  • Osama ibn Shareek said: the Bedouin Arabs came to the prophet (PBUH) and asked: should we seek remedy? He replied: O ser­vants of Allah seek remedy for Allah in his Glory did not put a disease without putting for it its cure, except one ailment. They asked: which aliment? He said: Old age (senility).[14],[15]

  • Jabir ibn Abdullah Al_Ansari said: The prophet (PBUH) visited Saad ibn Abi Waqaas (his maternal cousin) and found him ill (after emancipation of Makkah). He put his hand on Saad's chest and said: Call for Al Harith ibn Keldah, the brother of Thaqif (a tribe living in Taif near Makkah), for he is a man who prac­tices medicine."[16]

  • AlHarith ibn Keldah was a renowned Arab physician who learnt medicine in the well-known school of medicine at Jendisapure (Persia). He was not Muslim at that time.

The prophet Mohammed (PBUH), not only sought remedy for himself, his family and companions, but also he used and advised certain medicaments e.g. black cumin (black seed, Nigella sativa), Aloe Vera, Senna, Henna (Lawsonia inermis), Hijama (blood letting and cupping) and using honey for many ailments.

Imam Al Bokhari in his reference textbook (a compilation of the authentic hadiths i.e. sayings and acts of the prophet Mohammed) collected 118 hadiths in a chapter called "Book of Medicine." Imam Muslim wrote a similar number of hadiths regarding medicine and seeking remedy. In fact, every book of hadith compiled a fairly large number of hadiths re­garding Medicine. Some authors wrote whole books on what they called "Tibbi Nabawi." The earliest one of them is Imam Ali Rizza (a descendent of prophet) who wrote a treatise in preventive medicine called Al Risalah Althahabia "The Golden Message" written in 200H/814 Gregorian.

The second was Abdulmalik ibn Habib Al Albiri Alandalusi (died in 238H/851G). The most well known is Tibbi Nabawi of Ibn AlQayem which has been widely circulated and in Modern era published in many editions with comments. It has been translated to many languages including English. The other well-known book is Tibbi Nabawi of Imam Althahabi (Al Zahabi), which was published in several editions. I found more than 20 books labeled Tibbi Nabawi; many of them are still in manuscripts of which I have many in my library (copies).

   Seeking remedy In Islamic Jurisprudence Top

Seeking remedy in Islamic jurisprudence may be obligatory (mandatory) in certain life saving situations or may be preferred or encouraged (Mandoob) in other situations. It may be facultative or optional and may be Makrooh i.e. not preferred and in some situa­tions and with certain type of treatment may be Haram i.e. not allowed.
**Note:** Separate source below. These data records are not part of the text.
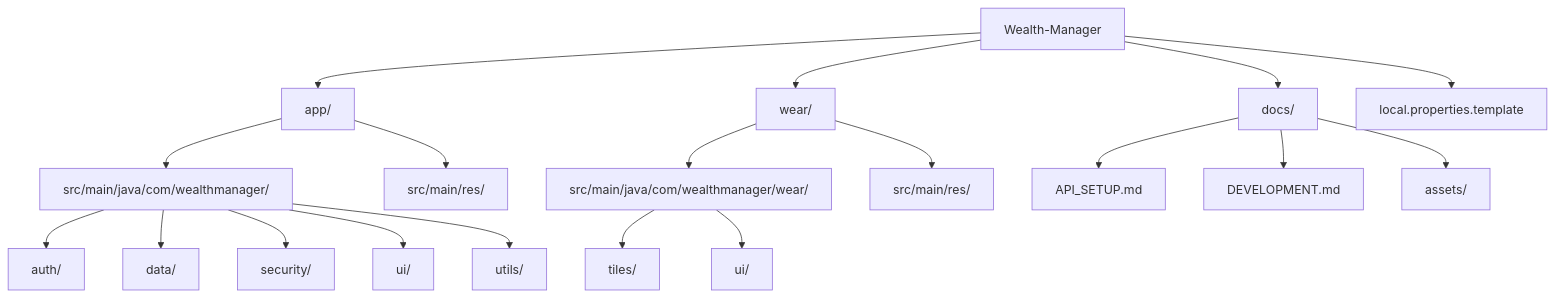
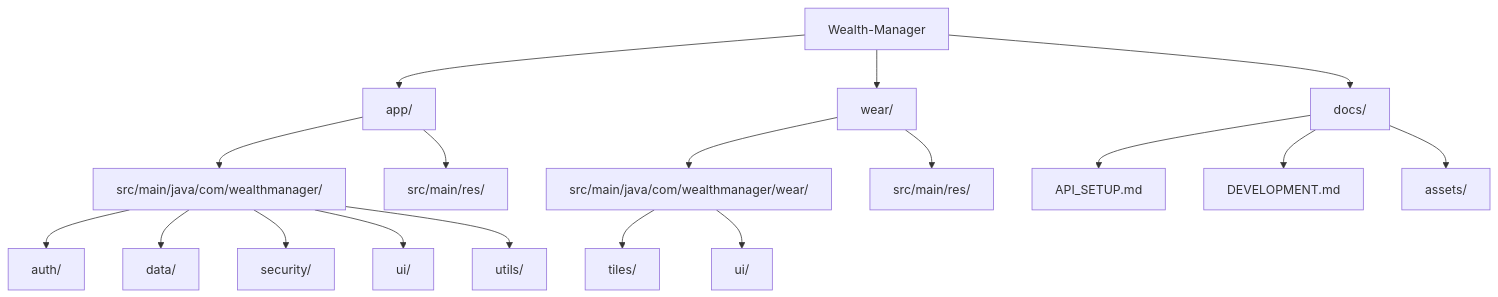
Before and after one commit to kuoyaoming/Wealth-Manager: the second of 2 diagrams in README.md, drawn with Mermaid. The commit also changed other lines of this file and 9 other files, not shown here.

````diff
--- a/README.md
+++ b/README.md
@@ -142,26 +142,25 @@
 ```mermaid
 graph TD
     A[Wealth-Manager] --> B[app/]
     A --> C[wear/]
     A --> D[docs/]
-    A --> E[local.properties.template]
     
     B --> B1[src/main/java/com/wealthmanager/]
     B --> B2[src/main/res/]
     
     B1 --> B1a[auth/]
     B1 --> B1b[data/]
     B1 --> B1c[security/]
     B1 --> B1d[ui/]
     B1 --> B1e[utils/]
     
     C --> C1[src/main/java/com/wealthmanager/wear/]
     C --> C2[src/main/res/]
     
     C1 --> C1a[tiles/]
     C1 --> C1b[ui/]
     
     D --> D1[API_SETUP.md]
     D --> D2[DEVELOPMENT.md]
     D --> D3[assets/]
 ```
````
Ibn Taimyiah said: "seeking remedy may be Haram (not allowed) or Makrooh (not preferred), may be facultative i.e. optional (Mubaah), it may be preferred (Mandoob) or may be obligatory when it is life saving."[17] He also said: "seeking remedy is not obligatory in the opinion of majority of Ulama (religious law experts), they however differed which is better: to seek remedy or not, for those stoics who can forebear."[18] During that time, almost all modes of therapy were of doubtful results and many involved certain dangers, especially when surgery was contemplated.

Seeking Remedy: Obligatory (Mandatory)

It is incumbent that everyone should seek remedy in life saving situations. In such cases, if the person is unconscious or he is a minor, there is no need to wait for obtaining consent from proxy or guardian. The physician (or nurse) should do his/her best to save the life, organ or limb without waiting for due consent. He/she would be liable otherwise. In case of infectious diseases that will endanger the health of the community, the government has the power to enforce treatment on a patient, irrespective of his will. [19] However, in cases like appendicitis, the doctor cannot enforce treatment if the patient refuses, except in case of a minor; then the court will appoint another guardian to give consent for treatment.[20]

If the patient requires a caesarian section, the consent of the lady is sufficient and there is no need for consent of her husband, a prac­tice common in many Arab countries where the consent of the husband is thought impe­rative.[21]

In case where the life of the fetus is en­dangered, e.g. prolapsed cord, many jurists would advise caesarian section even without the consent of both parents. However, the jurists did not reach a consensus on this issue and it was deferred to another meeting.

The governments impose mandatory immu­nization schemes for children and in case of epidemics such as meningitis, vaccination is required for many Hajj seasons. Such actions have been supported and encouraged by many Fatwas (decision 67/5/7 of Islamic juris­prudence 7 th meeting).[19]

Seeking Remedy: Encouraged and Preferred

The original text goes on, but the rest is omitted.